This article interrogates the question of what it means to be a scholar-commentator in the digital age. Deploying an autoethnographic style, the essay asks about the role of power and responsibility in teaching, research, and public commentary, particularly in the context of studying and engaging in Jewish politics. The article addresses questions about the proper role of the scholar in the academy and the role of subjectivity and political commitments in structuring scholarship, pedagogy, and public engagement. It also examines how one’s view of the profession can seem to shift through the emergence of new writing outlets and new forums for public engagement. Finally, the author investigates how a scholar’s own political commitments can shift over time, how one seeks to shore up identification on social media while trying to change hearts and minds through the op-ed pages, and how community identification can serve as a buffer and motivator for particular forms of research and political action.
This paper analyzes how the “particular symbolic fortunes” of Canada’s most widely recognized literary prize, the Scotiabank Giller Prize, undergo what James English calls “capital intraconversion”––how they are “culturally ‘laundered’” through their association with Frontier College, Canada’s longest-running adult literacy organization. While the Giller initially benefitted from fashioning itself as the private, industry-driven alternative to state-sponsored culture in Canada, increasing criticism of its corporate sponsorship has led, in the past decade, to a rebranding effort. This effort, I contend, seeks to benefit from two key terms––multiculturalism and literacy. Associated as the discourse of multiculturalism and the figure of the literate citizen are with the strong publics of the western, liberal-democratic nation-state, they possess a remarkable ability to accentuate the symbolic capital of Canada’s most widely recognized literary prize.
Ca-ATPase activity in sarcoplasmic reticulum (SR) membranes isolated from skeletal muscles of the typical hibernator, the ground squirrel Spermophilus undulatus, is about 2-fold lower than that in SR membranes of rats and rabbits and is further decreased 2-fold during hibernation. The use of carbocyanine anionic dye Stains-All has revealed that Ca-binding proteins of SR membranes, histidine-rich Ca-binding protein and sarcalumenin, in ground squirrel, rat, and rabbit SR have different electrophoretic mobility corresponding to apparent molecular masses 165, 155, and 170 kDa and 130, 145, and 160 kDa, respectively; the electrophoretic mobility of calsequestrin (63 kDa) is the same in all preparations. The content of these Ca-binding proteins in SR membranes of the ground squirrels is decreased 3–4 fold and the content of 55, 30, and 22 kDa proteins is significantly increased during hibernation.

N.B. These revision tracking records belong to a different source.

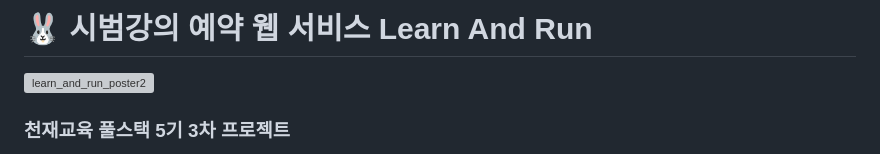
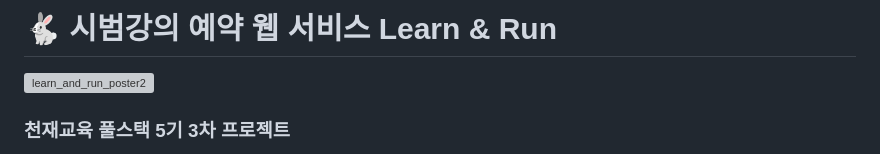
Before and after one commit to skd9712/LearnAndRun, a Markdown page: README.md, the part around the change. GitHub-like rendering; grey boxes are pictures that could not be loaded.

```diff
--- a/README.md
+++ b/README.md
@@ -1,4 +1,4 @@
-# 🐰 시범강의 예약 웹 서비스 Learn And Run
+# 🐇 시범강의 예약 웹 서비스 Learn & Run
 ![learn_and_run_poster2](https://github.com/skd9712/LearnAndRun/assets/109783402/877573ce-314a-4eeb-9293-de92a945e120)
 
 ### 천재교육 풀스택 5기 3차 프로젝트
```
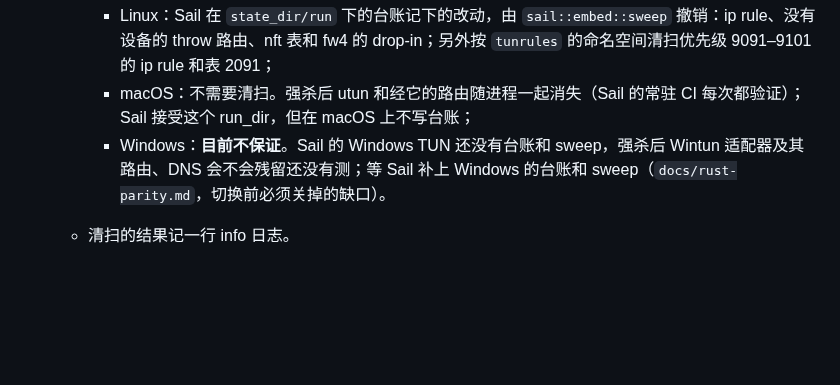
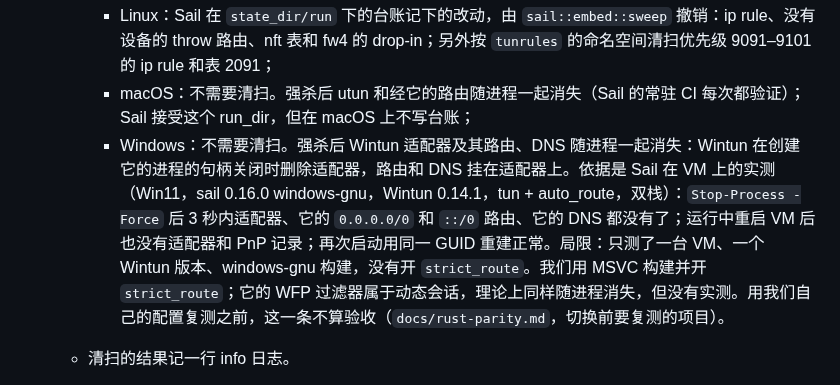
Before and after one commit to peakpassvpn/ppvpn-client, a Markdown page: docs/host-integration.md, the part around the change. GitHub-like rendering; blank space fills up the shorter version.

```diff
--- a/docs/host-integration.md
+++ b/docs/host-integration.md
@@ -74,7 +74,7 @@ impl Drop for Engine { /* 最后一个句柄：交给清理线程，见下文 */
   - 创建时会先**幂等地清扫上次的残留**，只限本库创建、并且能可靠识别的东西：
     - Linux：Sail 在 `state_dir/run` 下的台账记下的改动，由 `sail::embed::sweep` 撤销：ip rule、没有设备的 throw 路由、nft 表和 fw4 的 drop-in；另外按 `tunrules` 的命名空间清扫优先级 9091–9101 的 ip rule 和表 2091；
     - macOS：不需要清扫。强杀后 utun 和经它的路由随进程一起消失（Sail 的常驻 CI 每次都验证）；Sail 接受这个 run_dir，但在 macOS 上不写台账；
-    - Windows：**目前不保证**。Sail 的 Windows TUN 还没有台账和 sweep，强杀后 Wintun 适配器及其路由、DNS 会不会残留还没有测；等 Sail 补上 Windows 的台账和 sweep（`docs/rust-parity.md`，切换前必须关掉的缺口）。
+    - Windows：不需要清扫。强杀后 Wintun 适配器及其路由、DNS 随进程一起消失：Wintun 在创建它的进程的句柄关闭时删除适配器，路由和 DNS 挂在适配器上。依据是 Sail 在 VM 上的实测（Win11，sail 0.16.0 windows-gnu，Wintun 0.14.1，tun + auto_route，双栈）：`Stop-Process -Force` 后 3 秒内适配器、它的 `0.0.0.0/0` 和 `::/0` 路由、它的 DNS 都没有了；运行中重启 VM 后也没有适配器和 PnP 记录；再次启动用同一 GUID 重建正常。局限：只测了一台 VM、一个 Wintun 版本、windows-gnu 构建，没有开 `strict_route`。我们用 MSVC 构建并开 `strict_route`；它的 WFP 过滤器属于动态会话，理论上同样随进程消失，但没有实测。用我们自己的配置复测之前，这一条不算验收（`docs/rust-parity.md`，切换前要复测的项目）。
   - 清扫的结果记一行 info 日志。
 - **运行时**：`new` 可以在 tokio 运行时上下文里调用，也可以不在。
   - 终态（Sail E2 之后）是在宿主当前的 tokio 运行时里运行，实例有自己的任务范围。E2 之前，内部可能另起运行时线程（Sail 自带的运行时）。这一点的变化不影响接口，不算破坏性变更。
```
Also changed, not shown: docs/rust-parity.md (+10 -2 lines).
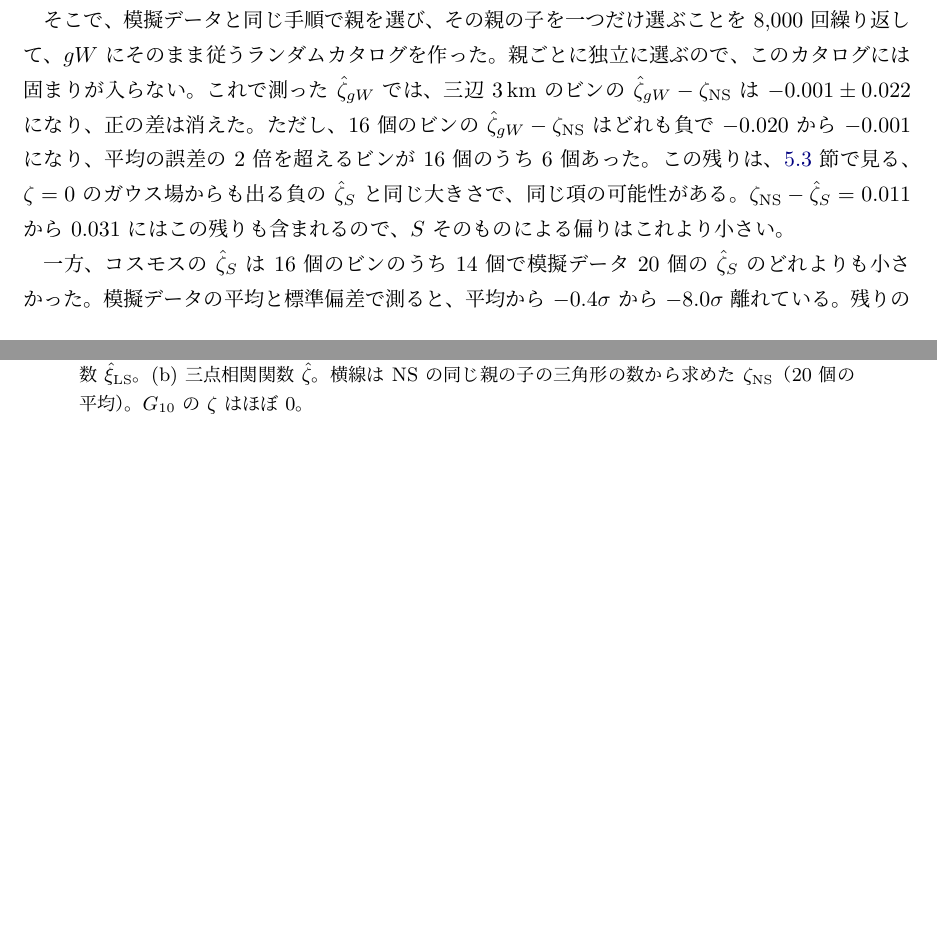
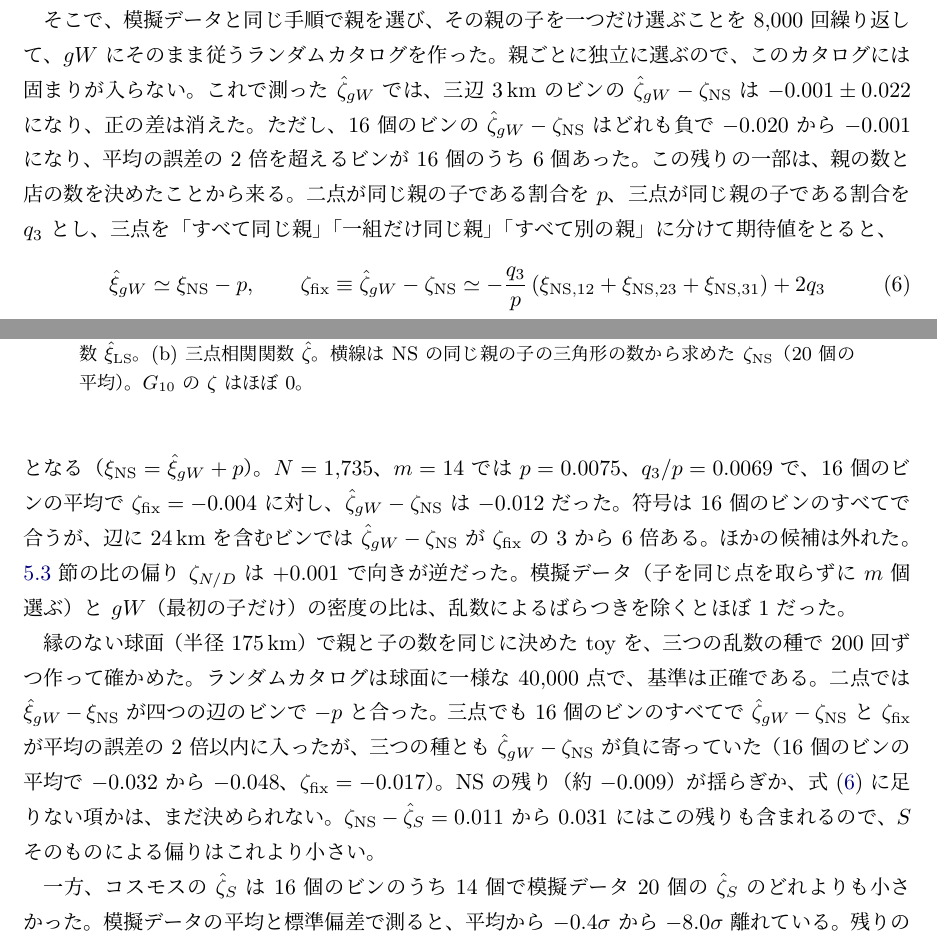
Before and after one commit to inuverse44/retail-cosmology, a LaTeX document (notes/retail-cosmology-beyond.tex): two parts of pages 11 and 12 of 19 before the commit and two parts of pages 11 and 12 of 20 after it, joined at a grey line, cut so that both start at the same text, the shorter picture padded with empty space. The pictures show the PDF file notes/retail-cosmology-beyond.pdf that the author committed with the source.

Commit message:
Write the fixed-count shift and the remaining clumps residual in the note (#94)
The beyond note now derives zeta_fix (eq:zeta-fixed) from fixing the
numbers of parents and children, compares it with the NS residual, says
which other candidates were ruled out, and summarizes the sphere toy.
The open item is whether zeta_fix misses a term.

Co-Authored-By: Claude Opus 5.5 <noreply@anthropic.com>
Claude-Session: https://claude.ai/code/session_019KkcGME5rnvnNTg3C5tiyA

```diff
--- a/notes/retail-cosmology-beyond.tex
+++ b/notes/retail-cosmology-beyond.tex
@@ -396,7 +396,25 @@ $\hat\zeta_W$ でも $\hat\zeta_W > \zeta_{\mathrm{NS}}$ で、三辺 $3\,\mathr
 親ごとに独立に選ぶので、このカタログには固まりが入らない。
 これで測った $\hat\zeta_{gW}$ では、三辺 $3\,\mathrm{km}$ のビンの $\hat\zeta_{gW} - \zeta_{\mathrm{NS}}$ は $-0.001 \pm 0.022$ になり、正の差は消えた。
 ただし、16 個のビンの $\hat\zeta_{gW} - \zeta_{\mathrm{NS}}$ はどれも負で $-0.020$ から $-0.001$ になり、平均の誤差の 2 倍を超えるビンが 16 個のうち 6 個あった。
-この残りは、\ref{sec:absorption} 節で見る、$\zeta = 0$ のガウス場からも出る負の $\hat\zeta_S$ と同じ大きさで、同じ項の可能性がある。
+この残りの一部は、親の数と店の数を決めたことから来る。
+二点が同じ親の子である割合を $p$、三点が同じ親の子である割合を $q_3$ とし、三点を「すべて同じ親」「一組だけ同じ親」「すべて別の親」に分けて期待値をとると、
+\begin{equation}
+  \hat\xi_{gW} \simeq \xi_{\mathrm{NS}} - p, \qquad
+  \zeta_{\mathrm{fix}} \equiv \hat\zeta_{gW} - \zeta_{\mathrm{NS}} \simeq -\frac{q_3}{p}\,(\xi_{\mathrm{NS},12} + \xi_{\mathrm{NS},23} + \xi_{\mathrm{NS},31}) + 2 q_3
+  \label{eq:zeta-fixed}
+\end{equation}
+となる（$\xi_{\mathrm{NS}} = \hat\xi_{gW} + p$）。
+$N = 1{,}735$、$m = 14$ では $p = 0.0075$、$q_3/p = 0.0069$ で、16 個のビンの平均で $\zeta_{\mathrm{fix}} = -0.004$ に対し、$\hat\zeta_{gW} - \zeta_{\mathrm{NS}}$ は $-0.012$ だった。
+符号は 16 個のビンのすべてで合うが、辺に $24\,\mathrm{km}$ を含むビンでは $\hat\zeta_{gW} - \zeta_{\mathrm{NS}}$ が $\zeta_{\mathrm{fix}}$ の 3 から 6 倍ある。
+ほかの候補は外れた。
+\ref{sec:absorption} 節の比の偏り $\zeta_{N/D}$ は $+0.001$ で向きが逆だった。
+模擬データ（子を同じ点を取らずに $m$ 個選ぶ）と $gW$（最初の子だけ）の密度の比は、乱数によるばらつきを除くとほぼ $1$ だった。
+
+縁のない球面（半径 $175\,\mathrm{km}$）で親と子の数を同じに決めた toy を、三つの乱数の種で 200 回ずつ作って確かめた。
+ランダムカタログは球面に一様な $40{,}000$ 点で、基準は正確である。
+二点では $\hat\xi_{gW} - \xi_{\mathrm{NS}}$ が四つの辺のビンで $-p$ と合った。
+三点でも 16 個のビンのすべてで $\hat\zeta_{gW} - \zeta_{\mathrm{NS}}$ と $\zeta_{\mathrm{fix}}$ が平均の誤差の 2 倍以内に入ったが、三つの種とも $\hat\zeta_{gW} - \zeta_{\mathrm{NS}}$ が負に寄っていた（16 個のビンの平均で $-0.032$ から $-0.048$、$\zeta_{\mathrm{fix}} = -0.017$）。
+NS の残り（約 $-0.009$）が揺らぎか、式~\eqref{eq:zeta-fixed} に足りない項かは、まだ決められない。
 $\zeta_{\mathrm{NS}} - \hat\zeta_S = 0.011$ から $0.031$ にはこの残りも含まれるので、$S$ そのものによる偏りはこれより小さい。
 
 一方、コスモスの $\hat\zeta_S$ は 16 個のビンのうち 14 個で模擬データ 20 個の $\hat\zeta_S$ のどれよりも小さかった。
```
Also changed, not shown: notes/retail-cosmology-beyond.pdf, notes/retail-cosmology-beyond.tex (3 more changed lines).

A novel technique for increasing the sensitivity of tilted fibre Bragg grating (TFBG) based refractometers is presented. The TFBG sensor was coated with chemically synthesized silver nanowires 100nm in diameter and several micrometres in length. A 3.5-fold increase in sensor sensitivity was obtained relative to the uncoated TFBG sensor. This increase is associated with the excitation of surface plasmons by orthogonally polarized fibre cladding modes at wavelengths near 1.5μm. Refractometric information is extracted from the sensor via the strong polarization dependence of the grating resonances using a Jones matrix analysis of the transmission spectrum of the fibre.
Social defeat in mice is a potent stressor that promotes the development of depressive- and anxiety-like behaviours, as well as variations of neuroendocrine and brain neurotransmitter activity. Although environmental enrichment may protect against some of the adverse behavioural and biological effects of social defeat, it seems that, among male group-housed mice maintained in an enriched environment (EE), aggressive behaviours may be more readily instigated, thus promoting distress and exacerbating psychopathological features. Thus, although an EE can potentially have numerous beneficial effects, these may depend on the general conditions in which mice were raised. It was observed in the current investigations that EE group-housed BALB/cByJ mice displayed increased anxiety-like behaviours compared to their counterparts maintained in a standard environment (SE). Furthermore, in response to social defeat, EE group-housed male mice exhibited decreased weight gain, exaggerated corticosterone elevations and altered hippocampal norepinephrine utilization compared to their SE counterparts. These effects were not apparent in the individually housed EE mice and, in fact, enrichment among these mice appeared to buffer against serotonin changes induced by social defeat. It is possible that some potentially beneficial effects of enrichment were precluded among group-housed mice, possibly owing to social disturbances that might occur in these conditions. In fact, even if social interaction is an essential feature of enrichment, it seems that some of the positive effects of this housing condition might be optimal when mice are housed individually, particularly with regard to buffering the effects of social defeat.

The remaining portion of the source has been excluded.